#### Instructions to follow:
The full listing, written out exactly and without images, is the expected result.
-=-=-
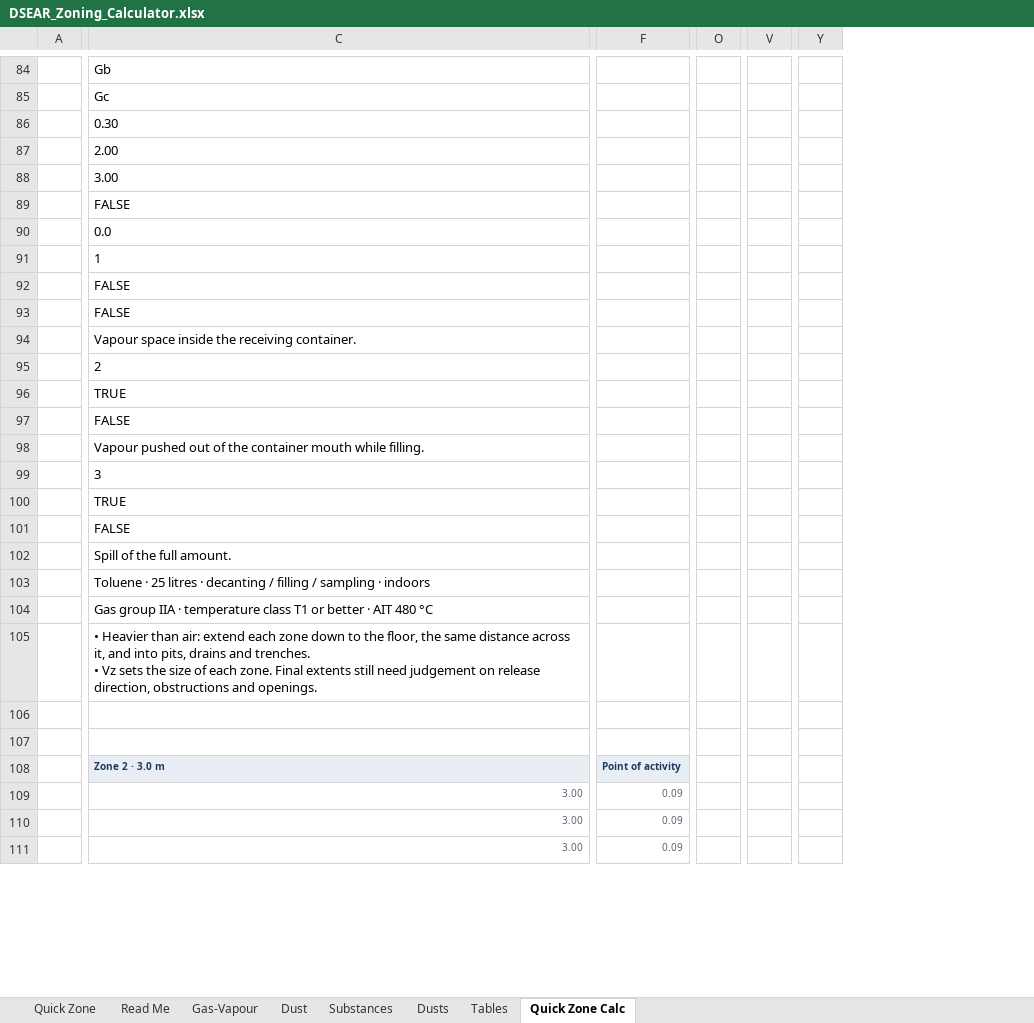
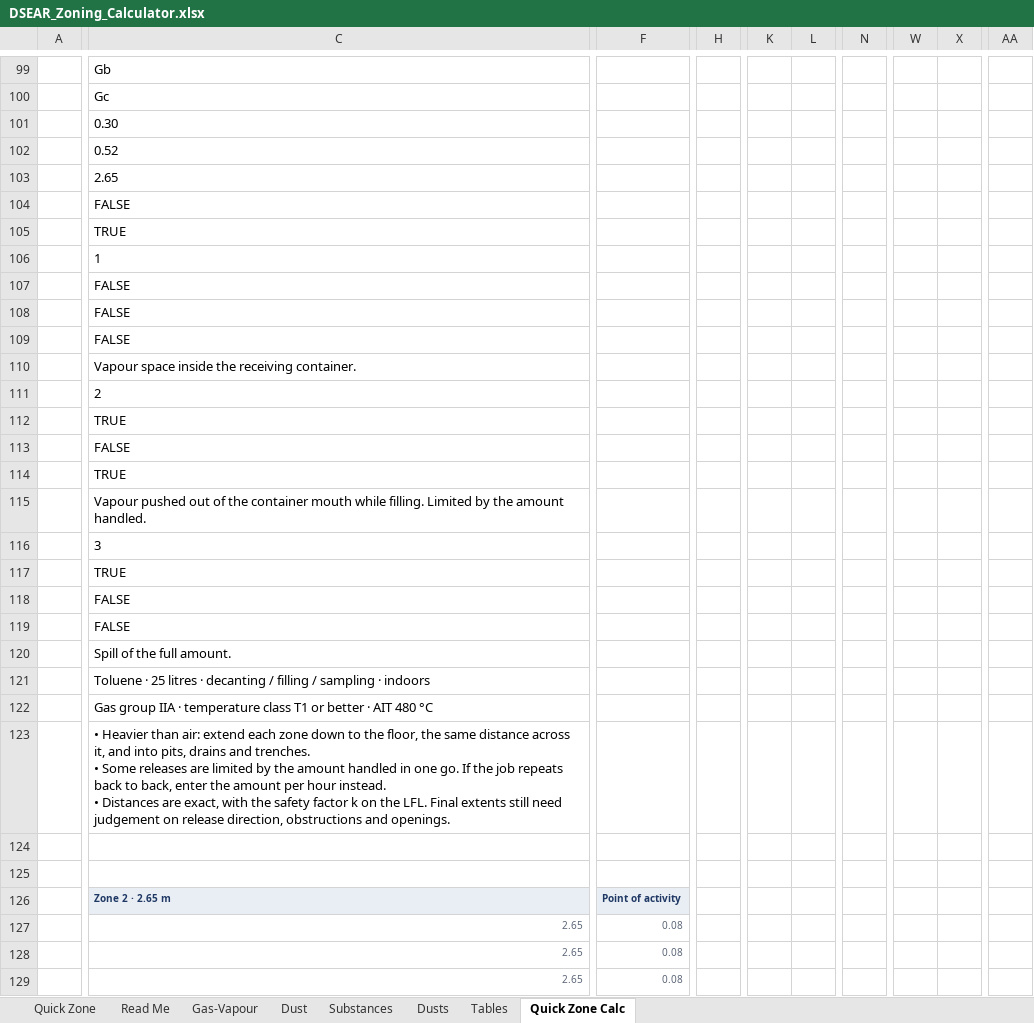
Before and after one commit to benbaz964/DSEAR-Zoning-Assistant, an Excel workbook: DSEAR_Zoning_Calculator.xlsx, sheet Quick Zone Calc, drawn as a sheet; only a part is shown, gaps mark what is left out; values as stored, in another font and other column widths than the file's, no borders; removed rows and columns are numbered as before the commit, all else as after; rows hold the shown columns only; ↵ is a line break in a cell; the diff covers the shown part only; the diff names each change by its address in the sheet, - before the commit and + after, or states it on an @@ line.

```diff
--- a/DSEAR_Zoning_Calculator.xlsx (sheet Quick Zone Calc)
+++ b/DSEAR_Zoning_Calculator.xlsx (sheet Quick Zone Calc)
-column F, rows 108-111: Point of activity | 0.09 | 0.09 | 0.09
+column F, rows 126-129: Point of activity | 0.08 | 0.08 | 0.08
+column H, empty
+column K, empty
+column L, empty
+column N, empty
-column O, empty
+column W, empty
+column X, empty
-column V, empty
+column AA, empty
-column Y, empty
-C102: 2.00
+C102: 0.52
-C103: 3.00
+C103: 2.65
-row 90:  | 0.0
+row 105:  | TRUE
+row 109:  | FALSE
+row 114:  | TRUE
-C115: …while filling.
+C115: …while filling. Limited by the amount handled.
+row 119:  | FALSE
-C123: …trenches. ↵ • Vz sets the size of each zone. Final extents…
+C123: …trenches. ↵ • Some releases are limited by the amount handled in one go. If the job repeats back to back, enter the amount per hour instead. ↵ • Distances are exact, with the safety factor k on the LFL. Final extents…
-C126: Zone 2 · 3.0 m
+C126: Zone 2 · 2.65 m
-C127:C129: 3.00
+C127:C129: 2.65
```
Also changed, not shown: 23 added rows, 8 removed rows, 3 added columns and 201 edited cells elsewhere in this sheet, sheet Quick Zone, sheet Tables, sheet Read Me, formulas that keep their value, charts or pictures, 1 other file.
-=-=-
#### Solution to the problem:
Before and after one commit to benbaz964/DSEAR-Zoning-Assistant, an Excel workbook: DSEAR_Zoning_Calculator.xlsx, sheet Quick Zone Calc, drawn as a sheet; only a part is shown, gaps mark what is left out; values as stored, in another font and other column widths than the file's, no borders; removed rows and columns are numbered as before the commit, all else as after; rows hold the shown columns only; ↵ is a line break in a cell; the diff covers the shown part only; the diff names each change by its address in the sheet, - before the commit and + after, or states it on an @@ line.

```diff
--- a/DSEAR_Zoning_Calculator.xlsx (sheet Quick Zone Calc)
+++ b/DSEAR_Zoning_Calculator.xlsx (sheet Quick Zone Calc)
-column F, rows 108-111: Point of activity | 0.09 | 0.09 | 0.09
+column F, rows 126-129: Point of activity | 0.08 | 0.08 | 0.08
+column H, empty
+column K, empty
+column L, empty
+column N, empty
-column O, empty
+column W, empty
+column X, empty
-column V, empty
+column AA, empty
-column Y, empty
-C102: 2.00
+C102: 0.52
-C103: 3.00
+C103: 2.65
-row 90:  | 0.0
+row 105:  | TRUE
+row 109:  | FALSE
+row 114:  | TRUE
-C115: …while filling.
+C115: …while filling. Limited by the amount handled.
+row 119:  | FALSE
-C123: …trenches. ↵ • Vz sets the size of each zone. Final extents…
+C123: …trenches. ↵ • Some releases are limited by the amount handled in one go. If the job repeats back to back, enter the amount per hour instead. ↵ • Distances are exact, with the safety factor k on the LFL. Final extents…
-C126: Zone 2 · 3.0 m
+C126: Zone 2 · 2.65 m
-C127:C129: 3.00
+C127:C129: 2.65
```
Also changed, not shown: 23 added rows, 8 removed rows, 3 added columns and 201 edited cells elsewhere in this sheet, sheet Quick Zone, sheet Tables, sheet Read Me, formulas that keep their value, charts or pictures, 1 other file.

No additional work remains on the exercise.